* Problem statement: Copy all lines of the listing that include the string "components".

* Supplied material:
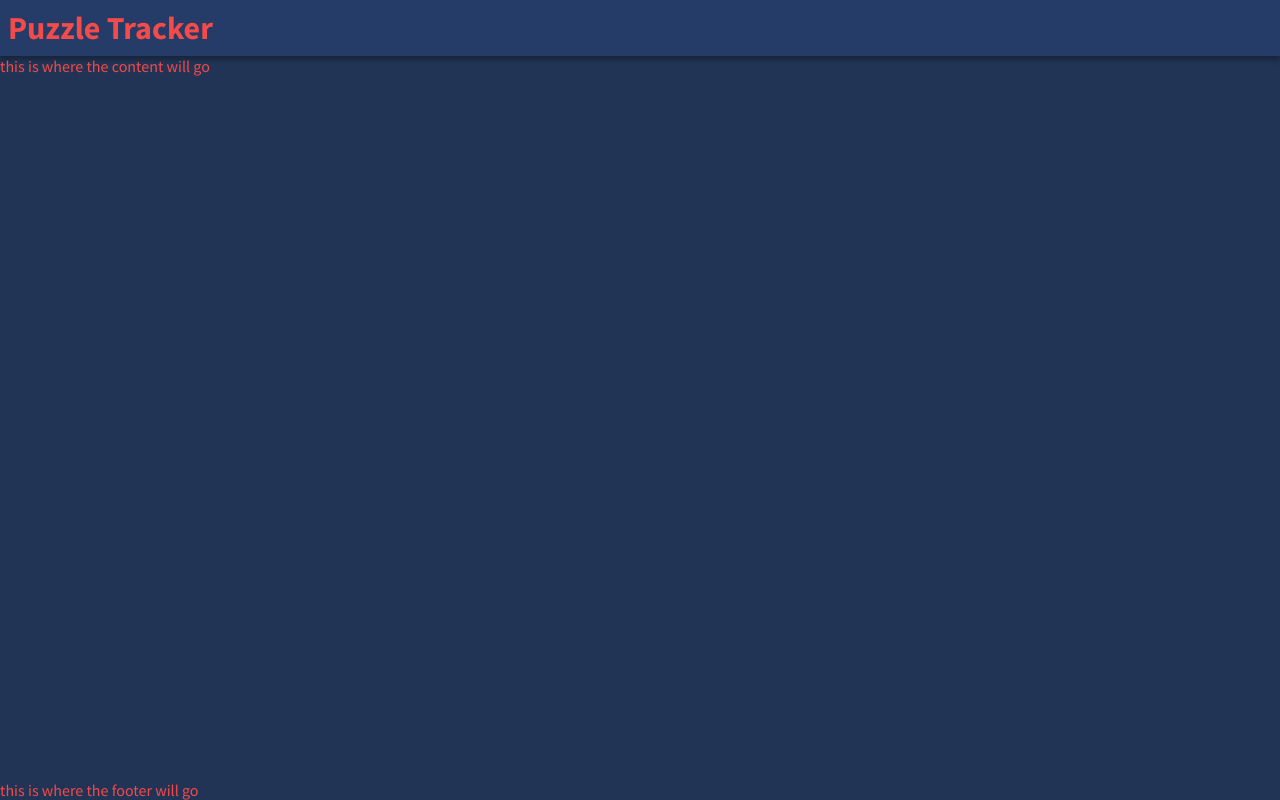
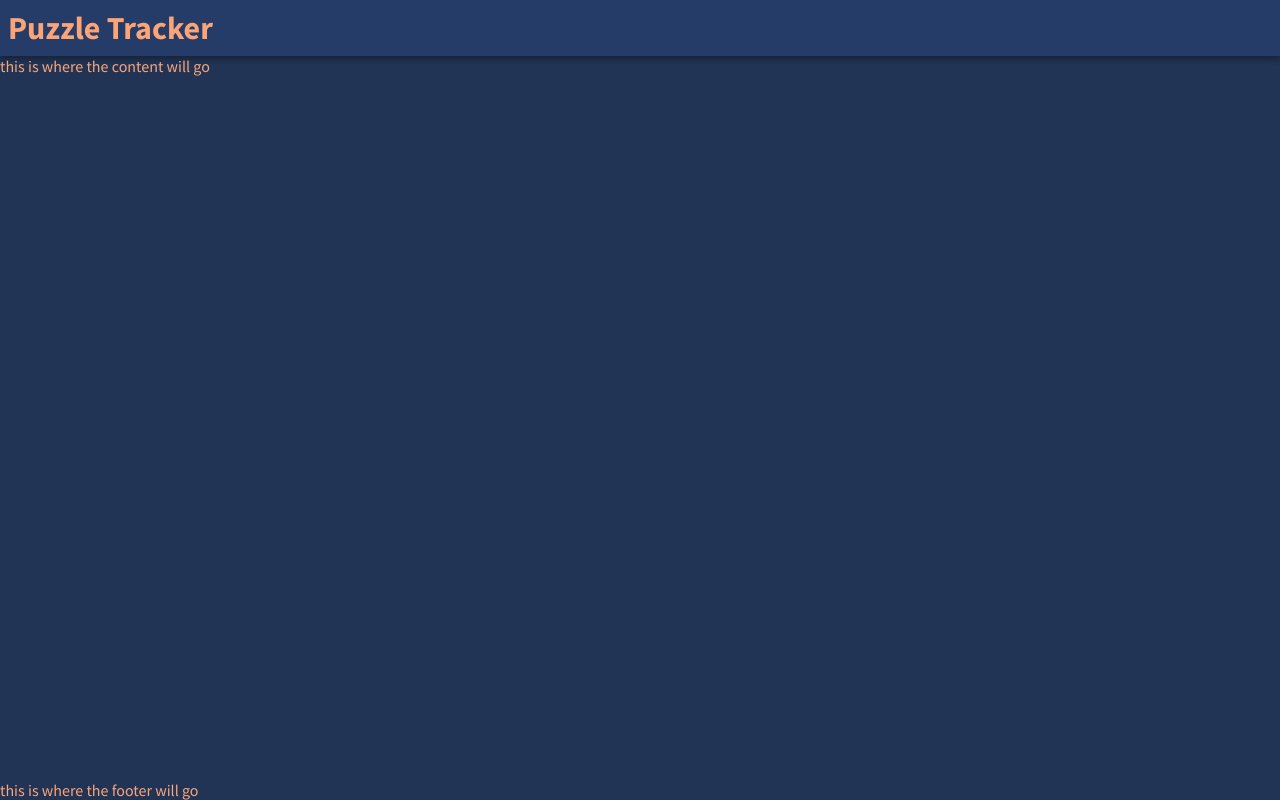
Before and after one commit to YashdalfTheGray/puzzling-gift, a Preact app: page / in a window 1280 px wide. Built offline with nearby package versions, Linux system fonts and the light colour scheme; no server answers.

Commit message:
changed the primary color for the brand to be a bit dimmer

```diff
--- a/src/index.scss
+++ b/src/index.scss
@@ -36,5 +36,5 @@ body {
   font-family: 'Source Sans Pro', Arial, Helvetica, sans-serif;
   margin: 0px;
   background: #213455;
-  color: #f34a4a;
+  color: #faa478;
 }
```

==

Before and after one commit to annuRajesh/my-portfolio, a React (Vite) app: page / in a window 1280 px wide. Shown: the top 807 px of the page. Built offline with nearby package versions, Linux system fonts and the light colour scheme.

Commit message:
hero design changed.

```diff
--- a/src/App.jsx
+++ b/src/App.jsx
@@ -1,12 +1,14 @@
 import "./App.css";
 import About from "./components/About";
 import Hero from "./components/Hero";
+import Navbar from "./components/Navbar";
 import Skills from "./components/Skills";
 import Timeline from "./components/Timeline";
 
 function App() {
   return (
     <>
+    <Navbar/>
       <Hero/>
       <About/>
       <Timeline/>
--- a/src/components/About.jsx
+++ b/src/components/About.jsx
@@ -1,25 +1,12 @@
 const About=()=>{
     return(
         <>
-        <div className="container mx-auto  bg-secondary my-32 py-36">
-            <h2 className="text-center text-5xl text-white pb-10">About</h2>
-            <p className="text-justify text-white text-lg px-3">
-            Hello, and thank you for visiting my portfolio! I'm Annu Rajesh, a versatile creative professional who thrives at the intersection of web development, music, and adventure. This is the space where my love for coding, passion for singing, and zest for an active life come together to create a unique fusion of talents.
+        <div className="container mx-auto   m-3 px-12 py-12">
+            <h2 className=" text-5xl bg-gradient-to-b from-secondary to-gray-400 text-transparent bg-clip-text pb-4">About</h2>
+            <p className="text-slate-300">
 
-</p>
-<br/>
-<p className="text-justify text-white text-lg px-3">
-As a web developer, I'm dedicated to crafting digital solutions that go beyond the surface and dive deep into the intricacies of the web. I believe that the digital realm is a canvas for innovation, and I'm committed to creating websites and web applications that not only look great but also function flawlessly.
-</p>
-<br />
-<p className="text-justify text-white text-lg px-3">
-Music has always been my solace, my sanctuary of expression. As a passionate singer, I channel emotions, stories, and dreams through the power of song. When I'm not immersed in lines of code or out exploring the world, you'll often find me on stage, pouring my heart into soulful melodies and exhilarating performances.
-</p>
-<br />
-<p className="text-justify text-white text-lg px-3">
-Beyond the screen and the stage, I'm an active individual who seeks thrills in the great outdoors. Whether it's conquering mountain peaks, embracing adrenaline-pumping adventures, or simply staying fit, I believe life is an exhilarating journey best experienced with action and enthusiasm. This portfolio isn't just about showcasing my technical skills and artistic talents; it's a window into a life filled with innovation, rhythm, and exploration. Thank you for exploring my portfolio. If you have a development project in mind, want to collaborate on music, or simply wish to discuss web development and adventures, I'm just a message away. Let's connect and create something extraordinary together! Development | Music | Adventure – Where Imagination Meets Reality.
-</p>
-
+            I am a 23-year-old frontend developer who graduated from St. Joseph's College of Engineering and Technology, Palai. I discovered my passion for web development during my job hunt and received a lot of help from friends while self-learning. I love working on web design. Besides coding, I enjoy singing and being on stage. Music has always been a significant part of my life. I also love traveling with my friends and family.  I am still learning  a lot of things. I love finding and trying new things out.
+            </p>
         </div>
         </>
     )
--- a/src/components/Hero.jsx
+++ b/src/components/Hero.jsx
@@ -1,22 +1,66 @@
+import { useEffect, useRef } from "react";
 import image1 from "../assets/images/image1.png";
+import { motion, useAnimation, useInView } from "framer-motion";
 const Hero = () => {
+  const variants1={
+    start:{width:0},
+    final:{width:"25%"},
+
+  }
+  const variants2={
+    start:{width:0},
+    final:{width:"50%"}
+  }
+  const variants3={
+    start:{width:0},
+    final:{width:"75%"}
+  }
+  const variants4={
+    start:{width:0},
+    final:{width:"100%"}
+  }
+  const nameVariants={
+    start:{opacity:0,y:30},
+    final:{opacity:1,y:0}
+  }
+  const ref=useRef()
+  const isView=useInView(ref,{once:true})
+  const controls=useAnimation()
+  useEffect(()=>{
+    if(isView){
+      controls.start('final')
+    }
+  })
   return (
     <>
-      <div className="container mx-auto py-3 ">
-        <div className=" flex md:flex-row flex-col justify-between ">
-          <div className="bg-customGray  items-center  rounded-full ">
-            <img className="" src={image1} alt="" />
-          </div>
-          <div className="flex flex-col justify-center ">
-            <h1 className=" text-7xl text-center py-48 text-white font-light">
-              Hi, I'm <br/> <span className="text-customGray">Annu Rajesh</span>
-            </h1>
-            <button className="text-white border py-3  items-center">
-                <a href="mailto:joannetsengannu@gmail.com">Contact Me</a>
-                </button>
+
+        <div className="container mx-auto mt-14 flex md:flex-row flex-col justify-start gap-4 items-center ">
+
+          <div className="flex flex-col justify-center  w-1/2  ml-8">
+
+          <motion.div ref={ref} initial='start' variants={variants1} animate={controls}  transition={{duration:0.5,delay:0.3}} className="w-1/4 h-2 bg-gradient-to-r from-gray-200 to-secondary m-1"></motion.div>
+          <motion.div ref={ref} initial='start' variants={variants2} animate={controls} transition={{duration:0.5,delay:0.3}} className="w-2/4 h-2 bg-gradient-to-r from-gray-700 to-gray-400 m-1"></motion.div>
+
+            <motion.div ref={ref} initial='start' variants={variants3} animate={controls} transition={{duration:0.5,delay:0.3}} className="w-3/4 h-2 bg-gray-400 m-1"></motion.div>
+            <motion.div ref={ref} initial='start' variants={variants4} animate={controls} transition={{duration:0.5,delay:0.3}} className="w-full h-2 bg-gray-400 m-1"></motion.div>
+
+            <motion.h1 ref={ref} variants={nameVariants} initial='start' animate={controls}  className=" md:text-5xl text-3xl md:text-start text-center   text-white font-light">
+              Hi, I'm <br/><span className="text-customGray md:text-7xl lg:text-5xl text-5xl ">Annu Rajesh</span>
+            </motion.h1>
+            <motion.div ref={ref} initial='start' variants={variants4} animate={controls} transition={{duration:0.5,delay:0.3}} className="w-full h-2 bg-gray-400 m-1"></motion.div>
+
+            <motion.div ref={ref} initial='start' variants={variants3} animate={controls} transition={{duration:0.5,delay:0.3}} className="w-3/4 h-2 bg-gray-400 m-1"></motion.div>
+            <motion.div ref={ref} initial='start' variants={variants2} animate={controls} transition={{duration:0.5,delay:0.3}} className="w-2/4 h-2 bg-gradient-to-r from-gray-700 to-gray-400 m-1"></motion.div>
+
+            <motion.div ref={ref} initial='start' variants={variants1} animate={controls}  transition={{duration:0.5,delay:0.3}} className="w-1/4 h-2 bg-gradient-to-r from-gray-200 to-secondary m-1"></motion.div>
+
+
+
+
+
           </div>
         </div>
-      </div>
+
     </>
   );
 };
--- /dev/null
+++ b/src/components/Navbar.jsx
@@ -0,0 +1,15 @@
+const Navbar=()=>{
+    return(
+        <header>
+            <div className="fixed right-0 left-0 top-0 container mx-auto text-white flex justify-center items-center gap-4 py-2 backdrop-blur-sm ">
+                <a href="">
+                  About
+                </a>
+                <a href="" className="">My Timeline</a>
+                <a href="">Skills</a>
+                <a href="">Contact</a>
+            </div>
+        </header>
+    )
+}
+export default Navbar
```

* Answer box:
 import About from "./components/About";
 import Hero from "./components/Hero";
+import Navbar from "./components/Navbar";
 import Skills from "./components/Skills";
 import Timeline from "./components/Timeline";
--- a/src/components/About.jsx
+++ b/src/components/About.jsx
--- a/src/components/Hero.jsx
+++ b/src/components/Hero.jsx
+++ b/src/components/Navbar.jsx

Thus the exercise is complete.